- DATA PROVIDED
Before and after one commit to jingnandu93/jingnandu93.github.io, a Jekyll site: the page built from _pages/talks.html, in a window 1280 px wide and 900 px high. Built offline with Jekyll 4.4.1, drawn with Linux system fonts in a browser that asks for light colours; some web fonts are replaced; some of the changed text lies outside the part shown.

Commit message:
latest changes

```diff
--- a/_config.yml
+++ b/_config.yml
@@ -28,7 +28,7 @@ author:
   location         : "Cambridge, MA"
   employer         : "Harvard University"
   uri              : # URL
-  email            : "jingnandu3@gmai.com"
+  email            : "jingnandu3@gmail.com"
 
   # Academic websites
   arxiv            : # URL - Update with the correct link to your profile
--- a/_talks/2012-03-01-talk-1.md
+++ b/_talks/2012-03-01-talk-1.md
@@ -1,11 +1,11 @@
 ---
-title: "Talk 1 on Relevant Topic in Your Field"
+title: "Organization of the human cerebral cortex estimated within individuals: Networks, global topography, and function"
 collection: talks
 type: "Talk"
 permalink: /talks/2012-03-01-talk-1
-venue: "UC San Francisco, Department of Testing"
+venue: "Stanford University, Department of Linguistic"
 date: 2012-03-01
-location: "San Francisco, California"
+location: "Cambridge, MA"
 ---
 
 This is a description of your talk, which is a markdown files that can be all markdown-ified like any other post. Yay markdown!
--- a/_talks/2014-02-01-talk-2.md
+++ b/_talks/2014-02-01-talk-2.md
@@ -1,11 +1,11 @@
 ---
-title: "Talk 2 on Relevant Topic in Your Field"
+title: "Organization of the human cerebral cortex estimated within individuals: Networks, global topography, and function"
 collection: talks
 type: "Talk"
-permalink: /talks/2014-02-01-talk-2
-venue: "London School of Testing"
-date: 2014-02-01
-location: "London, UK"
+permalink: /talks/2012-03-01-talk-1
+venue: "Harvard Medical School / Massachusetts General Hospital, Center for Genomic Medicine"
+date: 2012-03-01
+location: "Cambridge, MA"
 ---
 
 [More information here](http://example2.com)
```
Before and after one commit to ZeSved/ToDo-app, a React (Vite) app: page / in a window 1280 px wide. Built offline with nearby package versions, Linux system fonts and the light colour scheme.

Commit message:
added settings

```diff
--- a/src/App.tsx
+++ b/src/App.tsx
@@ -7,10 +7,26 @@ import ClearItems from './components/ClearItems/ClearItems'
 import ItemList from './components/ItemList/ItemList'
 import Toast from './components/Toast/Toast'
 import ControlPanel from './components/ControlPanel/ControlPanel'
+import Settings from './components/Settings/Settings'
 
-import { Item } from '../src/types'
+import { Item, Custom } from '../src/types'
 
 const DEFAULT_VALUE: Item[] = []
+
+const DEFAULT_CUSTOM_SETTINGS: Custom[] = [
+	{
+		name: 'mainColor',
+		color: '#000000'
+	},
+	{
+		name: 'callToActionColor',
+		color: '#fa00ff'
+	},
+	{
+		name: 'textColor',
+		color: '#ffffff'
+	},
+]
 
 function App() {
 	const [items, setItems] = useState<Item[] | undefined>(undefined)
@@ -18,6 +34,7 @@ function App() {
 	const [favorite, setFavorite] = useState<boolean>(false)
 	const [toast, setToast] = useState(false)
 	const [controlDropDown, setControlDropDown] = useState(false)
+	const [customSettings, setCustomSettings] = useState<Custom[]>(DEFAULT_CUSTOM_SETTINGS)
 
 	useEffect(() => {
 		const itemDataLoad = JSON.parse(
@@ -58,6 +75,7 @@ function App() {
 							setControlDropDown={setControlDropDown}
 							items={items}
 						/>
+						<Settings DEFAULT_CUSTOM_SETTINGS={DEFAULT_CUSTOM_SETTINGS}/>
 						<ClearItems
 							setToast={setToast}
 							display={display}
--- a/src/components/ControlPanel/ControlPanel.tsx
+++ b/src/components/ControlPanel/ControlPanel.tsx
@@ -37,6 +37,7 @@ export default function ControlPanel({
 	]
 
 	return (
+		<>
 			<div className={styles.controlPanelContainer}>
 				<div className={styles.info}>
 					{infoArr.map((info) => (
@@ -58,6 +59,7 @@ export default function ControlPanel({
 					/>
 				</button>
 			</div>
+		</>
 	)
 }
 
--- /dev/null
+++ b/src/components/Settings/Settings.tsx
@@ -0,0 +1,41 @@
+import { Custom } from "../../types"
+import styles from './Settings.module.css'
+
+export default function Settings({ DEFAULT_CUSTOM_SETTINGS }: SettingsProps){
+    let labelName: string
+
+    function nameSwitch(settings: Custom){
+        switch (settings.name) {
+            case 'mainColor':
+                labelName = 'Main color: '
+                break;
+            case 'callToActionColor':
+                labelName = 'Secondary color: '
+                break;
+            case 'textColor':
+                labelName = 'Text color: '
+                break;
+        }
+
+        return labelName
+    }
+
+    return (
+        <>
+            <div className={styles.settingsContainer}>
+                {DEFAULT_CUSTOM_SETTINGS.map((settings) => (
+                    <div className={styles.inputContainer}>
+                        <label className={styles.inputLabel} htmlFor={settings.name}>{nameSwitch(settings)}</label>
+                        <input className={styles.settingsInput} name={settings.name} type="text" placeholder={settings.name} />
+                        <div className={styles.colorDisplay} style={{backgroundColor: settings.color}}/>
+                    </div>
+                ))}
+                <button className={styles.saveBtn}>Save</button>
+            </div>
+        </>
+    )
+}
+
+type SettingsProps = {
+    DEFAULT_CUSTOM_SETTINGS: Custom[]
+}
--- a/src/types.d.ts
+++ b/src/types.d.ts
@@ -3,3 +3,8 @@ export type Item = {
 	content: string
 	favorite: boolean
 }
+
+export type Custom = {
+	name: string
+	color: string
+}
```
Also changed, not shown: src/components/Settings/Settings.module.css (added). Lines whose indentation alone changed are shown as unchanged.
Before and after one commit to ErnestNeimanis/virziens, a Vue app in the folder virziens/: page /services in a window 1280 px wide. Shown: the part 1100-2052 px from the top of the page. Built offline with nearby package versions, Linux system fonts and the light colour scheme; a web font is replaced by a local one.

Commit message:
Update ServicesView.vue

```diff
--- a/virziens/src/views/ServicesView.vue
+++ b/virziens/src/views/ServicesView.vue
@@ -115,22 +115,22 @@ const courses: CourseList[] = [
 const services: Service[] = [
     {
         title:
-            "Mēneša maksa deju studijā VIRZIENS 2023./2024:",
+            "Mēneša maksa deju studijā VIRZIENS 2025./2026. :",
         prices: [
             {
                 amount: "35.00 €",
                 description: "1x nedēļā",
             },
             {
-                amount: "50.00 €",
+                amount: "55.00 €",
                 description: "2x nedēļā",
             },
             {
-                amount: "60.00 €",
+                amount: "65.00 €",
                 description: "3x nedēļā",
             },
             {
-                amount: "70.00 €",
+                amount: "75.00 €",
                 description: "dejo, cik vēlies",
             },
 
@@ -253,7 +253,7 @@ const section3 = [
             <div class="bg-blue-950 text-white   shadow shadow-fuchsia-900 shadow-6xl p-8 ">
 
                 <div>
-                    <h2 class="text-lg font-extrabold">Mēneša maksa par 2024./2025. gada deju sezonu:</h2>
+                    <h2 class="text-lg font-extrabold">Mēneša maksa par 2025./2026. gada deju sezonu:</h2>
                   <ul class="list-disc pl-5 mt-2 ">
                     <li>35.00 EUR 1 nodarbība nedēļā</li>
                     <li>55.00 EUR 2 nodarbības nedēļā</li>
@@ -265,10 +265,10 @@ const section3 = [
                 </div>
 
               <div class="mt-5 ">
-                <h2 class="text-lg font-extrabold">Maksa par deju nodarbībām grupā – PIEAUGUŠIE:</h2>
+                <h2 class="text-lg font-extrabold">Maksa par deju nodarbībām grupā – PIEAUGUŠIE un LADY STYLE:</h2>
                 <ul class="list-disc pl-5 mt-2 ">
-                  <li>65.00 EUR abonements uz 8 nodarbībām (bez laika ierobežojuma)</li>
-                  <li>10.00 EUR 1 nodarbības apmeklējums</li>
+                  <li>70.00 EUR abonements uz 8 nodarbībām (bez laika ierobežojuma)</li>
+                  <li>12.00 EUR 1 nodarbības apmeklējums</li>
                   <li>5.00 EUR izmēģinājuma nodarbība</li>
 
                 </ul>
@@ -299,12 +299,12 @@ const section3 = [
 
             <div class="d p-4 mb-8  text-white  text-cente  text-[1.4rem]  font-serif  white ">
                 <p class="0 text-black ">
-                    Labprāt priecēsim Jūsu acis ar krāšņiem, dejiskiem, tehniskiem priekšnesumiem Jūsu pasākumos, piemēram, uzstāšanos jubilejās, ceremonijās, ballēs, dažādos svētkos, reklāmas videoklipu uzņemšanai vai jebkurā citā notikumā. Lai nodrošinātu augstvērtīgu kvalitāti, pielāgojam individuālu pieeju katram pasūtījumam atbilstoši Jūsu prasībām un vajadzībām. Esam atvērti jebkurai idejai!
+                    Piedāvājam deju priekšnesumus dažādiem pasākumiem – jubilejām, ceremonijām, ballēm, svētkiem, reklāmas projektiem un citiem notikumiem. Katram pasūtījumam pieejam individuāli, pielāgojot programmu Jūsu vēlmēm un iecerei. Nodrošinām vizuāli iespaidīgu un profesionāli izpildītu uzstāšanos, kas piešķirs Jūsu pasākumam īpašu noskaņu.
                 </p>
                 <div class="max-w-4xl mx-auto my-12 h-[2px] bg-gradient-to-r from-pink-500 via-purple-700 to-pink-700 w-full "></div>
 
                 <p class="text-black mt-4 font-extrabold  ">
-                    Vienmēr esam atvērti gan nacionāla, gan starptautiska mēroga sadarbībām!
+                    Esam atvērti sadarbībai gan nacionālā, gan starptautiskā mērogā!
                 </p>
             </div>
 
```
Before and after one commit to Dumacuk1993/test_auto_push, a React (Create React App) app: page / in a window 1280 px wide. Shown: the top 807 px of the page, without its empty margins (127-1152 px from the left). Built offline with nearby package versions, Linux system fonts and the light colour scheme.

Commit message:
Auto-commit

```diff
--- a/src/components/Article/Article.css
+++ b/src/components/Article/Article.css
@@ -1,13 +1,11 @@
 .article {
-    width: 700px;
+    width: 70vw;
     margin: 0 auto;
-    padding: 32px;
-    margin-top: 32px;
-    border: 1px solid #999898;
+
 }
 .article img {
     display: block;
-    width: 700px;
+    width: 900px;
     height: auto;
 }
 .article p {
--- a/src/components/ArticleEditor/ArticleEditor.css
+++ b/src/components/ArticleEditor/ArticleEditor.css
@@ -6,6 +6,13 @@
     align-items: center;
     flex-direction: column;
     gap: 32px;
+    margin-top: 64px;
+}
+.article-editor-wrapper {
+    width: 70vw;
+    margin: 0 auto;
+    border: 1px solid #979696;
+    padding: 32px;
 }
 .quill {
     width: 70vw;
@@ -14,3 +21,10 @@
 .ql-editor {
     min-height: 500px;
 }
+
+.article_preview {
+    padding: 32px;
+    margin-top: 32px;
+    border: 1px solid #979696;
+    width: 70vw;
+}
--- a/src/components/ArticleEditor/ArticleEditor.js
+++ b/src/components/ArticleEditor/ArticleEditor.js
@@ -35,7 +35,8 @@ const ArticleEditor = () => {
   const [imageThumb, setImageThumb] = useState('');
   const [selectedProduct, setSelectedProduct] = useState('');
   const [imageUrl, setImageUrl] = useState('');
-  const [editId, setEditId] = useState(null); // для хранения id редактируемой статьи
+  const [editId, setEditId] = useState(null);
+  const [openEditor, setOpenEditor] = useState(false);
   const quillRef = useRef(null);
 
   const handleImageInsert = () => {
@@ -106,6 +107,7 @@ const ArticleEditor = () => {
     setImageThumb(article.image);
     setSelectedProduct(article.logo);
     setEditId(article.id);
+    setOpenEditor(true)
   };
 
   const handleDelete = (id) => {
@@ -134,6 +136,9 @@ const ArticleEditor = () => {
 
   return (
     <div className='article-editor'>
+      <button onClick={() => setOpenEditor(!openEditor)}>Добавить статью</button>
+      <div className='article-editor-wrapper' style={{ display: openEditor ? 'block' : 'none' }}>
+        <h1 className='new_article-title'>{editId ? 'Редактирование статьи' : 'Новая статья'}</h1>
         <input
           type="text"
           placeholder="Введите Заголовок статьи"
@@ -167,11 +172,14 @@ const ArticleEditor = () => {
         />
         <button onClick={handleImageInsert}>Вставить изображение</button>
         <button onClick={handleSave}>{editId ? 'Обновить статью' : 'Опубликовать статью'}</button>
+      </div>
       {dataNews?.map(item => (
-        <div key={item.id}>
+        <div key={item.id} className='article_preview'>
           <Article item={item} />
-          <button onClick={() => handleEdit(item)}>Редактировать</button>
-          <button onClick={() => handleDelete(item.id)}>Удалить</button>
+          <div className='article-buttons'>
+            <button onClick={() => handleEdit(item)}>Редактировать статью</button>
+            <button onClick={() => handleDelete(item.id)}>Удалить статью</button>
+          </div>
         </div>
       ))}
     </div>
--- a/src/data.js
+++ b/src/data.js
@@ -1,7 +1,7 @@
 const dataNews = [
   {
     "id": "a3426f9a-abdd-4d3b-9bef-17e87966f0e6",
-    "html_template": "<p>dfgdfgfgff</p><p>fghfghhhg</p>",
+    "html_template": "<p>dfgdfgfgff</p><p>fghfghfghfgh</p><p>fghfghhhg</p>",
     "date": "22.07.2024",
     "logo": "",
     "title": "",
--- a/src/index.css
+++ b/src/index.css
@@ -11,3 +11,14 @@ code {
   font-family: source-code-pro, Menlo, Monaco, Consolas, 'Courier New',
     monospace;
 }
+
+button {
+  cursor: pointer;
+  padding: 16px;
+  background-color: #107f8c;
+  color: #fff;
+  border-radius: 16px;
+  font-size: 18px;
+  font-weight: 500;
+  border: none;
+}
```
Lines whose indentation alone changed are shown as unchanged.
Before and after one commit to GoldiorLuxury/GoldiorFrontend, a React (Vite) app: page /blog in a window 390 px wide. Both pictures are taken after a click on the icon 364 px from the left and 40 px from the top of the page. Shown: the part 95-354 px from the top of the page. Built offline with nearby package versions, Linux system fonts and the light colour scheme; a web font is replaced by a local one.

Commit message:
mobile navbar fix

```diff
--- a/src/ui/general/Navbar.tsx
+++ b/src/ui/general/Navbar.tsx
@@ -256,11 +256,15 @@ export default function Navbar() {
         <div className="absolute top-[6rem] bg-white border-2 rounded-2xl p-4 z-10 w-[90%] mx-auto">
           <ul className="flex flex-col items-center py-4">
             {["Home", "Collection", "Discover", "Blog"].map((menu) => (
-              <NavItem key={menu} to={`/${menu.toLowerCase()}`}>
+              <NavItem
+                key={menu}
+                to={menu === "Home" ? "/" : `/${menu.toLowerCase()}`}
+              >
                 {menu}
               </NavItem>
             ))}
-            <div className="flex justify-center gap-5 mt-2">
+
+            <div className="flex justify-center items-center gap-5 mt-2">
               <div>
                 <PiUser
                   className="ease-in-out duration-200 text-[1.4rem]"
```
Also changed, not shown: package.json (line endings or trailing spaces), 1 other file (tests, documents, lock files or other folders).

- EXERCISE DIRECTIONS
The answer must consist of each line from the data that includes the string "none".

- ANSWER BELOW
+      <div className='article-editor-wrapper' style={{ display: openEditor ? 'block' : 'none' }}>
+  border: none;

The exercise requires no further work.